We have a slug problem. I first noticed while doing a pre-spring weeding in the flower and vegetable bed, when I kept turning up the slimy little nibblers in the soil. Then I noticed chunks bitten out of new shoots. Recently, I saw flower buds with bites. But Thursday’s transgression was the worst yet: dwarf iris’s first delicate blooms, the year’s second flowers (hellebore beat them by a week), bitten to pieces! Unacceptable.
At lunch, I broke our house rules, opened my iPad at the table, and did a search for “slug deterrents.” I found an illustrated article at WikiHow that gave me several ideas, two of which I put into practice.
The first one I’m trying is the cornmeal method. Very easy. Dump cornmeal into a jar. Lay it on its side. The slugs smell it, crawl in, and die, because…I’m not sure why. The article says the texture is too rough, but I’m not sure if it cuts their bodies up or if they die from eating it. Either way, it’s so easy I had to try it.
The second approach I decided on is the yeast-and-honey method. I boiled yeast and honey together, about 1/2 cup each, in a half gallon of water. I hesitated over the boiling instruction at first, since it would kill the yeast. But then I concluded that this might be a good thing; otherwise we’d have yeast bubbling all over the garden. I poured the mixture into jelly jars (I wanted to use plastic disposable cups, but we had none). Then I dug a hole in the garden near a patch of tender shoots using my nifty transplanting tool, and sunk a jar into a hole. The idea here is that the slugs will be attracted to the smell of the mixture, crawl in, and be unable to escape, drowning. I only got to place one jar, though, because it was at this point that Sofia did a face plant into a patch of mud and had to be taken inside. Ah, the hazards of gardening with babies on rainy days…

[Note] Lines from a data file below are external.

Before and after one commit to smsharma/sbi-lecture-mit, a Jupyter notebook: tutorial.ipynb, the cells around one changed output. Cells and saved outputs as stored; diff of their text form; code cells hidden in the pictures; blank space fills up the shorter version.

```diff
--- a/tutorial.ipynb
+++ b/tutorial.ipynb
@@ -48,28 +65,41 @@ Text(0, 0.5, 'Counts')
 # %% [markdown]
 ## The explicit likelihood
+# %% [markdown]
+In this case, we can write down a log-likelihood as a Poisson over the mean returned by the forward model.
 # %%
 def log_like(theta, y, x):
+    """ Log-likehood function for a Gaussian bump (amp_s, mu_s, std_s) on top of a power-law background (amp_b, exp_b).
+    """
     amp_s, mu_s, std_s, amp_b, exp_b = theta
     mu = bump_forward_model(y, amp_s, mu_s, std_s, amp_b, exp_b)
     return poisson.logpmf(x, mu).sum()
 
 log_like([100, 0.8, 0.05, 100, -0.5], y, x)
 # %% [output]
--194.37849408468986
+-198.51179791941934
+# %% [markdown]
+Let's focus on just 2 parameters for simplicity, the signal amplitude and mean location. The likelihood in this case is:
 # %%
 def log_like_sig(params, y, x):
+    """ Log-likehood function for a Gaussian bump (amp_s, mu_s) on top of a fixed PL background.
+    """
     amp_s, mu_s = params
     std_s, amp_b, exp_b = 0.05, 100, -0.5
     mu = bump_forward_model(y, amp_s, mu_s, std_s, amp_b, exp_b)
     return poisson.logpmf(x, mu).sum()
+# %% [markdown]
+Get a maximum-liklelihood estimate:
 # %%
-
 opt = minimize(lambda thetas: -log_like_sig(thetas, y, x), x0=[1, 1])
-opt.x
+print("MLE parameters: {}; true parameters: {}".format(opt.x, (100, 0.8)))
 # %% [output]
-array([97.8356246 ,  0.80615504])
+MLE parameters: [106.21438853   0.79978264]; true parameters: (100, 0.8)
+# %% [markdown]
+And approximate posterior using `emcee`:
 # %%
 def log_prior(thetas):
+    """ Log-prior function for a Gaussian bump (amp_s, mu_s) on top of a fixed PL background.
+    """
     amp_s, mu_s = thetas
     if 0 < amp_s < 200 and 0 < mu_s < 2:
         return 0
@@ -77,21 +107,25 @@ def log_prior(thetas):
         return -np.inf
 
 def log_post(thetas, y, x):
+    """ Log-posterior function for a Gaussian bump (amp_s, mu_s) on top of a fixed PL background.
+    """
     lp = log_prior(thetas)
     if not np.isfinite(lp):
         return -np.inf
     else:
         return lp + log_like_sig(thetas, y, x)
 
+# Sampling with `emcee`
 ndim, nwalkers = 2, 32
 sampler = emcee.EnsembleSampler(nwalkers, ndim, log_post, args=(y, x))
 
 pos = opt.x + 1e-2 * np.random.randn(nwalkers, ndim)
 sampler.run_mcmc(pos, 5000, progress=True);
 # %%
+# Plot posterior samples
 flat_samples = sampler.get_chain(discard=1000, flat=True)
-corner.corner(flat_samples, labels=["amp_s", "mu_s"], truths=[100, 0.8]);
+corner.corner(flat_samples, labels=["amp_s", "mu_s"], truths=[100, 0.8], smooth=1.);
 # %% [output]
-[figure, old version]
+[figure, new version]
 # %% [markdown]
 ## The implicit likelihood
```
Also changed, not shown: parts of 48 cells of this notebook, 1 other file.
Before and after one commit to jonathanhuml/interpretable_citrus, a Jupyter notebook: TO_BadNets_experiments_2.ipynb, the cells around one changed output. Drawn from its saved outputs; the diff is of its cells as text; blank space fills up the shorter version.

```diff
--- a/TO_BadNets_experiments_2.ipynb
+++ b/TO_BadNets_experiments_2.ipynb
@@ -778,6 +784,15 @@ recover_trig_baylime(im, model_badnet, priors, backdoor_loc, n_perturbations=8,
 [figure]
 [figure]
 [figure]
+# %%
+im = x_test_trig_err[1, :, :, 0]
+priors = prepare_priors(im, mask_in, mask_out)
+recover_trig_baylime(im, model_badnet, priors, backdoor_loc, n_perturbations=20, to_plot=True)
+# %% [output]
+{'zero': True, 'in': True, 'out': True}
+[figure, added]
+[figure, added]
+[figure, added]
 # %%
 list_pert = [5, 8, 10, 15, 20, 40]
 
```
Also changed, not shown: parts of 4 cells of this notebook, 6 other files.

We shall soon see how these are working out! Already, taking Cody out for a bedtime potty venture, I noticed that a cornmeal jar near the back door had attracted two slugs. I’m hopeful that I can save my emerging blooms. To see how these methods worked out, click here.